» Task details:
Pictures excluded, return every entry exactly, please.

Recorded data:
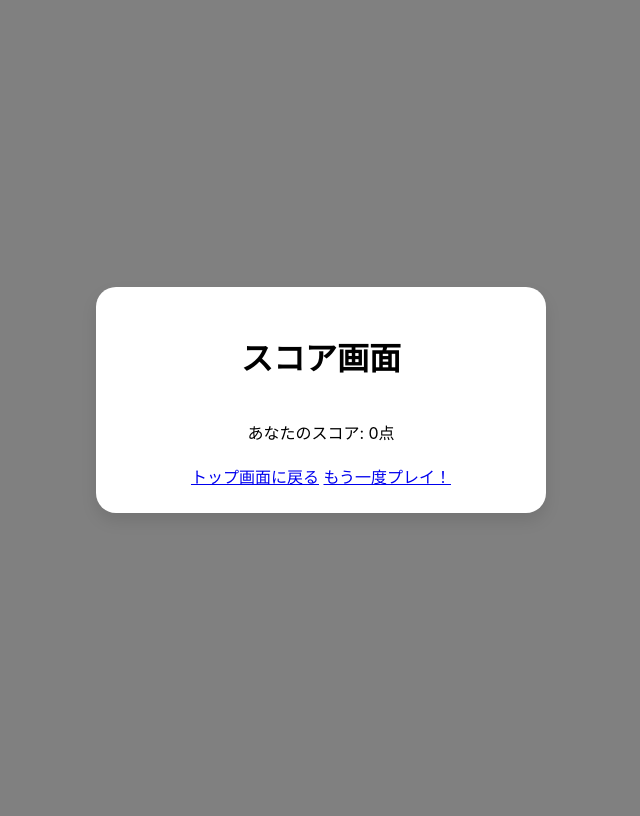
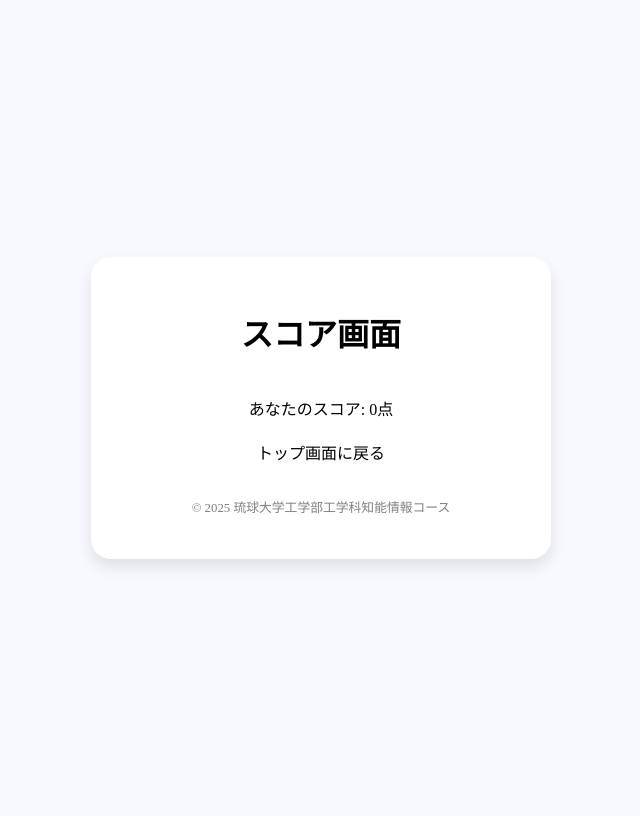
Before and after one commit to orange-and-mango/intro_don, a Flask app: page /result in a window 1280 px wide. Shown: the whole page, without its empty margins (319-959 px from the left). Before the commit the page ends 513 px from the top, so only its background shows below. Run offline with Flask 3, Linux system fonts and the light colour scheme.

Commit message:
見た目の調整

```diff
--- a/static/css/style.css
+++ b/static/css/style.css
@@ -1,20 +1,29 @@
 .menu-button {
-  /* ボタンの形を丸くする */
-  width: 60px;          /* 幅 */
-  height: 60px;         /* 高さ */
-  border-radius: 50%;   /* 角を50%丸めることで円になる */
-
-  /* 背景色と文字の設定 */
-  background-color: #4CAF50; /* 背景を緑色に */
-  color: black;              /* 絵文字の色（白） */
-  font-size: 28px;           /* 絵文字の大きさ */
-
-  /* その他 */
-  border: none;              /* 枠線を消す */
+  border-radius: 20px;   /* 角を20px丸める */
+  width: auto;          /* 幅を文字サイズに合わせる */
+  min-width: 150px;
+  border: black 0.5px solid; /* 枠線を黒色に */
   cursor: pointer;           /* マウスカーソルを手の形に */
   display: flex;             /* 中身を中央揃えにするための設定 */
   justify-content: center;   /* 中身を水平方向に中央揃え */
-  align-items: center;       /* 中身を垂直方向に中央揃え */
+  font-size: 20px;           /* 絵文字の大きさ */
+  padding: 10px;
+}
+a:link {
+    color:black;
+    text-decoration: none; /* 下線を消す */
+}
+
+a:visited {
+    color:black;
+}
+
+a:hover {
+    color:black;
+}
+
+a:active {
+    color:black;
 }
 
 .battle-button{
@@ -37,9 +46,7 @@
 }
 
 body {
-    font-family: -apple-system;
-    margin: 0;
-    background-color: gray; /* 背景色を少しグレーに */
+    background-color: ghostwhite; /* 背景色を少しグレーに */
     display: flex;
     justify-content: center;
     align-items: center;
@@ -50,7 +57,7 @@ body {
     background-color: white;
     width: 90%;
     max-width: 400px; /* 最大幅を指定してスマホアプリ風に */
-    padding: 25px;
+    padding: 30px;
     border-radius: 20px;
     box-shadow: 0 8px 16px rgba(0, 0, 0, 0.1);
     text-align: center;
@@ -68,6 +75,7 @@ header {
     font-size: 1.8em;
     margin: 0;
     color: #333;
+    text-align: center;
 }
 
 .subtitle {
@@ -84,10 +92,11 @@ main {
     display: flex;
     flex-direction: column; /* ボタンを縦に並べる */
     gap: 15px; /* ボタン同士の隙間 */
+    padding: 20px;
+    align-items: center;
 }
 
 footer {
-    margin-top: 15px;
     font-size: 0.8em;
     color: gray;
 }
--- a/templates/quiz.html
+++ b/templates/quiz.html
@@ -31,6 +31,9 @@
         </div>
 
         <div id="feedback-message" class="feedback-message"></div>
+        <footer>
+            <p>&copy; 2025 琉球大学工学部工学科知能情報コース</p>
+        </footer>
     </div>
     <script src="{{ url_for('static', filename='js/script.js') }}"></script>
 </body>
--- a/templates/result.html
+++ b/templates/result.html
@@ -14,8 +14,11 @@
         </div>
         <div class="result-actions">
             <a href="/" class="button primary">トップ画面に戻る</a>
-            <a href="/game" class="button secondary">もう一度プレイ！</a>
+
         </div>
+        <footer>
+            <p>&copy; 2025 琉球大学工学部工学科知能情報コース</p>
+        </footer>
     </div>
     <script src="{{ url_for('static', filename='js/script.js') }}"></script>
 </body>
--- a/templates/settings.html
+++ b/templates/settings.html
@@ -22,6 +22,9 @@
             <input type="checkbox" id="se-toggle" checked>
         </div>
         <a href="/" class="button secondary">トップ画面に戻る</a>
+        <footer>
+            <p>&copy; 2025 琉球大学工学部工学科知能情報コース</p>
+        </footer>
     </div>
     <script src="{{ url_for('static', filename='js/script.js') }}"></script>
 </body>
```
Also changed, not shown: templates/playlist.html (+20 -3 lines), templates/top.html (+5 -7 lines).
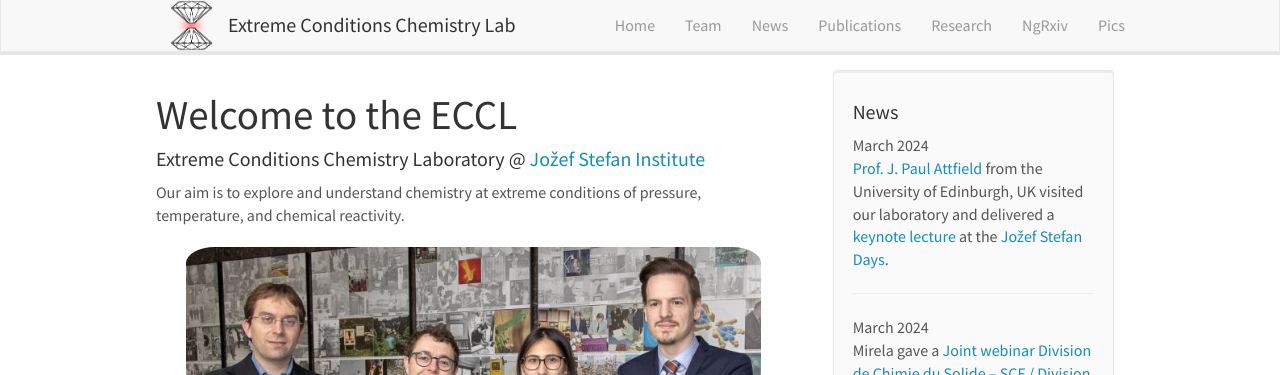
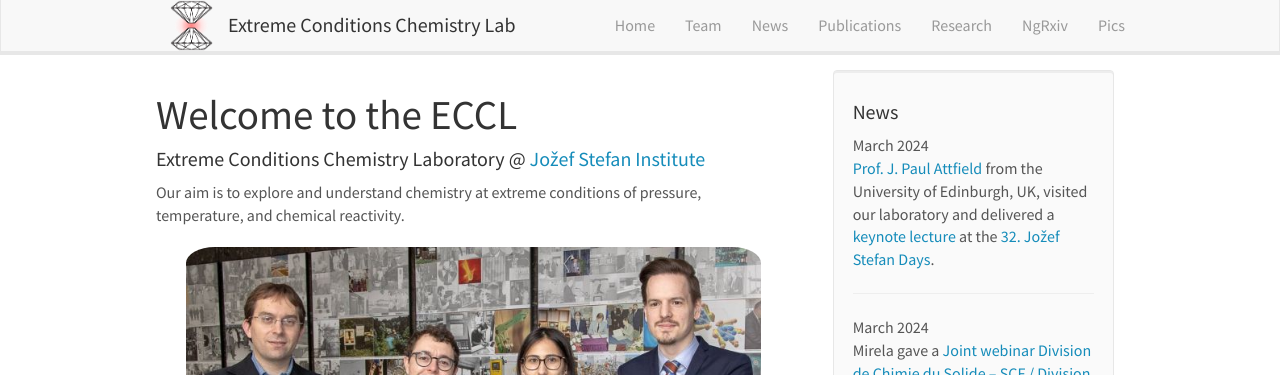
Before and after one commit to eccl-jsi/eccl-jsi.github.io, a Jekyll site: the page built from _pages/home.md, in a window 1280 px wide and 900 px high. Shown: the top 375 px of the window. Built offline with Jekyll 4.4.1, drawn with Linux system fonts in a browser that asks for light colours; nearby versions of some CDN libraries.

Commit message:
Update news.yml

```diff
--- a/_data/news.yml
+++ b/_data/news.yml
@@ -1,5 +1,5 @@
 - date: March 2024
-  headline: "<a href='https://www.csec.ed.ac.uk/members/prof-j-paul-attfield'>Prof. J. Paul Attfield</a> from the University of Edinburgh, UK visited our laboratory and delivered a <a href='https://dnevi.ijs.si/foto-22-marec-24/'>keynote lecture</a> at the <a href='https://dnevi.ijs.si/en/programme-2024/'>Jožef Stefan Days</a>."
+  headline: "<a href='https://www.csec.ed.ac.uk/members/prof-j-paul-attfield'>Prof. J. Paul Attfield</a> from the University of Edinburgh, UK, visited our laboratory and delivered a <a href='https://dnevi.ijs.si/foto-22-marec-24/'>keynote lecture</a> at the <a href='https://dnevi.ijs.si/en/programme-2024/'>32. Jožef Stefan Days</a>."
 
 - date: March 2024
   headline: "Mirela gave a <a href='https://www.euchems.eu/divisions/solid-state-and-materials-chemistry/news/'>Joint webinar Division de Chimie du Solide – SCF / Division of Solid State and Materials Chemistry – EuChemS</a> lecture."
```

» Written answer:
Before and after one commit to orange-and-mango/intro_don, a Flask app: page /result in a window 1280 px wide. Shown: the whole page, without its empty margins (319-959 px from the left). Before the commit the page ends 513 px from the top, so only its background shows below. Run offline with Flask 3, Linux system fonts and the light colour scheme.

Commit message:
見た目の調整

```diff
--- a/static/css/style.css
+++ b/static/css/style.css
@@ -1,20 +1,29 @@
 .menu-button {
-  /* ボタンの形を丸くする */
-  width: 60px;          /* 幅 */
-  height: 60px;         /* 高さ */
-  border-radius: 50%;   /* 角を50%丸めることで円になる */
-
-  /* 背景色と文字の設定 */
-  background-color: #4CAF50; /* 背景を緑色に */
-  color: black;              /* 絵文字の色（白） */
-  font-size: 28px;           /* 絵文字の大きさ */
-
-  /* その他 */
-  border: none;              /* 枠線を消す */
+  border-radius: 20px;   /* 角を20px丸める */
+  width: auto;          /* 幅を文字サイズに合わせる */
+  min-width: 150px;
+  border: black 0.5px solid; /* 枠線を黒色に */
   cursor: pointer;           /* マウスカーソルを手の形に */
   display: flex;             /* 中身を中央揃えにするための設定 */
   justify-content: center;   /* 中身を水平方向に中央揃え */
-  align-items: center;       /* 中身を垂直方向に中央揃え */
+  font-size: 20px;           /* 絵文字の大きさ */
+  padding: 10px;
+}
+a:link {
+    color:black;
+    text-decoration: none; /* 下線を消す */
+}
+
+a:visited {
+    color:black;
+}
+
+a:hover {
+    color:black;
+}
+
+a:active {
+    color:black;
 }
 
 .battle-button{
@@ -37,9 +46,7 @@
 }
 
 body {
-    font-family: -apple-system;
-    margin: 0;
-    background-color: gray; /* 背景色を少しグレーに */
+    background-color: ghostwhite; /* 背景色を少しグレーに */
     display: flex;
     justify-content: center;
     align-items: center;
@@ -50,7 +57,7 @@ body {
     background-color: white;
     width: 90%;
     max-width: 400px; /* 最大幅を指定してスマホアプリ風に */
-    padding: 25px;
+    padding: 30px;
     border-radius: 20px;
     box-shadow: 0 8px 16px rgba(0, 0, 0, 0.1);
     text-align: center;
@@ -68,6 +75,7 @@ header {
     font-size: 1.8em;
     margin: 0;
     color: #333;
+    text-align: center;
 }
 
 .subtitle {
@@ -84,10 +92,11 @@ main {
     display: flex;
     flex-direction: column; /* ボタンを縦に並べる */
     gap: 15px; /* ボタン同士の隙間 */
+    padding: 20px;
+    align-items: center;
 }
 
 footer {
-    margin-top: 15px;
     font-size: 0.8em;
     color: gray;
 }
--- a/templates/quiz.html
+++ b/templates/quiz.html
@@ -31,6 +31,9 @@
         </div>
 
         <div id="feedback-message" class="feedback-message"></div>
+        <footer>
+            <p>&copy; 2025 琉球大学工学部工学科知能情報コース</p>
+        </footer>
     </div>
     <script src="{{ url_for('static', filename='js/script.js') }}"></script>
 </body>
--- a/templates/result.html
+++ b/templates/result.html
@@ -14,8 +14,11 @@
         </div>
         <div class="result-actions">
             <a href="/" class="button primary">トップ画面に戻る</a>
-            <a href="/game" class="button secondary">もう一度プレイ！</a>
+
         </div>
+        <footer>
+            <p>&copy; 2025 琉球大学工学部工学科知能情報コース</p>
+        </footer>
     </div>
     <script src="{{ url_for('static', filename='js/script.js') }}"></script>
 </body>
--- a/templates/settings.html
+++ b/templates/settings.html
@@ -22,6 +22,9 @@
             <input type="checkbox" id="se-toggle" checked>
         </div>
         <a href="/" class="button secondary">トップ画面に戻る</a>
+        <footer>
+            <p>&copy; 2025 琉球大学工学部工学科知能情報コース</p>
+        </footer>
     </div>
     <script src="{{ url_for('static', filename='js/script.js') }}"></script>
 </body>
```
Also changed, not shown: templates/playlist.html (+20 -3 lines), templates/top.html (+5 -7 lines).
Before and after one commit to eccl-jsi/eccl-jsi.github.io, a Jekyll site: the page built from _pages/home.md, in a window 1280 px wide and 900 px high. Shown: the top 375 px of the window. Built offline with Jekyll 4.4.1, drawn with Linux system fonts in a browser that asks for light colours; nearby versions of some CDN libraries.

Commit message:
Update news.yml

```diff
--- a/_data/news.yml
+++ b/_data/news.yml
@@ -1,5 +1,5 @@
 - date: March 2024
-  headline: "<a href='https://www.csec.ed.ac.uk/members/prof-j-paul-attfield'>Prof. J. Paul Attfield</a> from the University of Edinburgh, UK visited our laboratory and delivered a <a href='https://dnevi.ijs.si/foto-22-marec-24/'>keynote lecture</a> at the <a href='https://dnevi.ijs.si/en/programme-2024/'>Jožef Stefan Days</a>."
+  headline: "<a href='https://www.csec.ed.ac.uk/members/prof-j-paul-attfield'>Prof. J. Paul Attfield</a> from the University of Edinburgh, UK, visited our laboratory and delivered a <a href='https://dnevi.ijs.si/foto-22-marec-24/'>keynote lecture</a> at the <a href='https://dnevi.ijs.si/en/programme-2024/'>32. Jožef Stefan Days</a>."
 
 - date: March 2024
   headline: "Mirela gave a <a href='https://www.euchems.eu/divisions/solid-state-and-materials-chemistry/news/'>Joint webinar Division de Chimie du Solide – SCF / Division of Solid State and Materials Chemistry – EuChemS</a> lecture."
```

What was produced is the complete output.